PCNL- Percutaneous Nephrolithotomy

For dense/ numerous ureteral/ kidney stones, larger than 2 cm, are treated by ureteroscopy/ extracorporeal shock wave lithotripsy (ESWL). PCNL- Percutaneous Nephrolithotomy offers a high success rate, speedy alternative to open surgery, a minimal (1 cm) invasive method of the stone removal. As compare

Is Percutaneous Nephrolithotomy Safe?

As safe as traditional open surgeries.
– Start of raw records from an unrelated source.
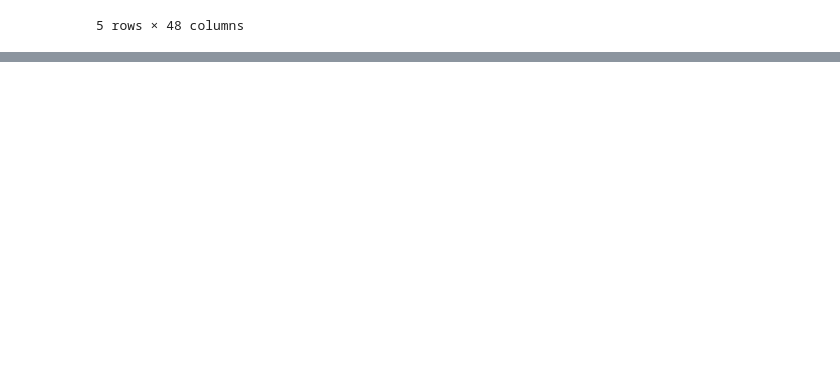
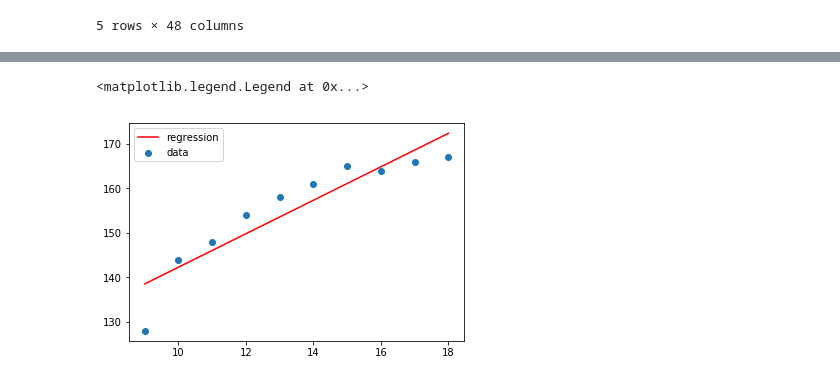
Before and after one commit to slieb74/NFL-Betting-Data, a Jupyter notebook: nfl_betting_data.ipynb, the cells around one changed output, grey strips where cells are left out. Drawn from its saved outputs; the diff is of its cells as text; code cells hidden in the pictures; blank space fills up the shorter version.

```diff
--- a/nfl_betting_data.ipynb
+++ b/nfl_betting_data.ipynb
@@ -371,3 +371,16 @@ df.tail()
 5 rows × 48 columns
 # %%
 df.to_csv('nfl_betting_df.csv')
+# %%
+ages = list(range(9,19))
+avg_heights = [128,144,148,154,158,161,165,164,166,167]
+
+#height = 3.76*age + 104.7
+y = [3.76*age + 104.7 for age in ages]
+
+r=.92
+
+#plot data and regression line
+#transform using log transformation
+#perform regression analysis
+y
@@ -373,0 +398,7 @@ df.to_csv('nfl_betting_df.csv')
+# %%
+plt.scatter(ages,avg_heights,label='data')
+plt.plot(ages,y,label='regression',c='r')
+plt.legend()
+# %% [output]
+<matplotlib.legend.Legend at 0x...>
+[figure, added]
```
Also changed, not shown: parts of 4 cells of this notebook.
Minimal blood loos, pain, blood transfusion, only overnight hospital stay.

Length Of Percutaneous Nephrolithotomy:

3- 4 hours.

Diagnosis:

Percutaneous Nephrolithotomy is recommended after the following diagnosis tests.

  • Physical exam
  • Medical history.
  • X-ray.
  • CT scan.
  • MRI scan.
  • Sonogram.
  • KUB.
  • EKG (electrocardiogram)
  • CBC (complete blood count)
  • PT / PTT (blood coagulation profile)
  • Comprehensive Metabolic Panel (blood chemistry profile)
  • Urinalysis

Treatment:

Laparoscopic surgery is used to treat the cancers by organ removals.

  • Partial organ removal.
  • Complete organ removal.
    Eg: Colon, ovaries, bladder, prostate, kidneys.

Preparation:

Certain medications to be specifically avoided pre surgery:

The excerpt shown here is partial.